_Task to complete:_ Return the records exactly, keeping every line as it is.

_Supplied material:_
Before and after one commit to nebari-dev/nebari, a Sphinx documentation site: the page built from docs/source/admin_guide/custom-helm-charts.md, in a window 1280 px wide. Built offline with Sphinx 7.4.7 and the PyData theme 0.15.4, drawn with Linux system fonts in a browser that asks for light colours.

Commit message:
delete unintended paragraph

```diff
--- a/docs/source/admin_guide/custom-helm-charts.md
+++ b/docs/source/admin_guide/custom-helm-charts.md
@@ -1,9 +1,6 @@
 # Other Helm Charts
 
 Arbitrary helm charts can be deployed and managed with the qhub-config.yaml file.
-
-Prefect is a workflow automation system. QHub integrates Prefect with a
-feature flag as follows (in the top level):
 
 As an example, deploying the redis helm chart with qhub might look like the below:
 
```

_Solution:_
Before and after one commit to nebari-dev/nebari, a Sphinx documentation site: the page built from docs/source/admin_guide/custom-helm-charts.md, in a window 1280 px wide. Built offline with Sphinx 7.4.7 and the PyData theme 0.15.4, drawn with Linux system fonts in a browser that asks for light colours.

Commit message:
delete unintended paragraph

```diff
--- a/docs/source/admin_guide/custom-helm-charts.md
+++ b/docs/source/admin_guide/custom-helm-charts.md
@@ -1,9 +1,6 @@
 # Other Helm Charts
 
 Arbitrary helm charts can be deployed and managed with the qhub-config.yaml file.
-
-Prefect is a workflow automation system. QHub integrates Prefect with a
-feature flag as follows (in the top level):
 
 As an example, deploying the redis helm chart with qhub might look like the below:
 
```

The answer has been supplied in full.